Segment Start: Given entries
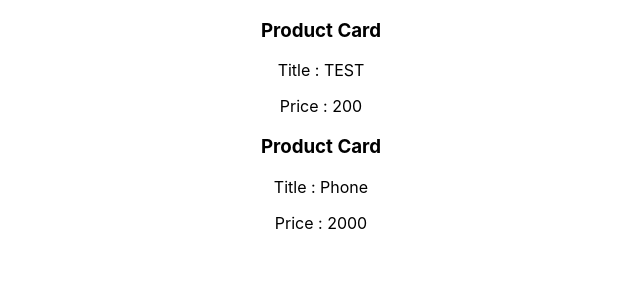
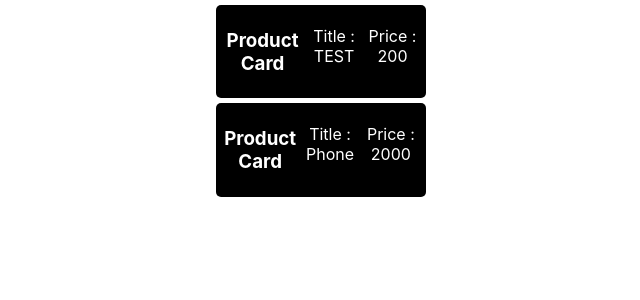
Before and after one commit to kishanhari54/scaler-frontend-react, a React (Create React App) app in the folder ecommerce/: page / in a window 1280 px wide. Shown: the top 300 px of the page, without its empty margins (319-959 px from the left). Built offline with nearby package versions, Linux system fonts and the light colour scheme.

Commit message:
Importing a CSS

```diff
--- /dev/null
+++ b/ecommerce/src/Components/Product/ProductCard.css
@@ -0,0 +1,10 @@
+.product-card{
+    padding: 5px;
+    background-color: black;
+    color:white;
+    border-radius: 5px;
+    margin:5px auto;
+    width:200px;
+    display:flex;
+
+}
--- a/ecommerce/src/Components/Product/ProductCard.js
+++ b/ecommerce/src/Components/Product/ProductCard.js
@@ -1,7 +1,8 @@
+import './ProductCard.css'
 
 export default function ProductCard(properties){
     return(
-        <div class="product-card">
+        <div className="product-card">
             <h3> Product Card</h3>
             <p>Title : {properties.title} </p>
             <p>Price : {properties.price} </p>
```
Also changed, not shown: 1 other file (tests, documents, lock files or other folders).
Segment End: Given entries
Leaving out only the pictures, retype every record exactly.

▶ Response box
Before and after one commit to kishanhari54/scaler-frontend-react, a React (Create React App) app in the folder ecommerce/: page / in a window 1280 px wide. Shown: the top 300 px of the page, without its empty margins (319-959 px from the left). Built offline with nearby package versions, Linux system fonts and the light colour scheme.

Commit message:
Importing a CSS

```diff
--- /dev/null
+++ b/ecommerce/src/Components/Product/ProductCard.css
@@ -0,0 +1,10 @@
+.product-card{
+    padding: 5px;
+    background-color: black;
+    color:white;
+    border-radius: 5px;
+    margin:5px auto;
+    width:200px;
+    display:flex;
+
+}
--- a/ecommerce/src/Components/Product/ProductCard.js
+++ b/ecommerce/src/Components/Product/ProductCard.js
@@ -1,7 +1,8 @@
+import './ProductCard.css'
 
 export default function ProductCard(properties){
     return(
-        <div class="product-card">
+        <div className="product-card">
             <h3> Product Card</h3>
             <p>Title : {properties.title} </p>
             <p>Price : {properties.price} </p>
```
Also changed, not shown: 1 other file (tests, documents, lock files or other folders).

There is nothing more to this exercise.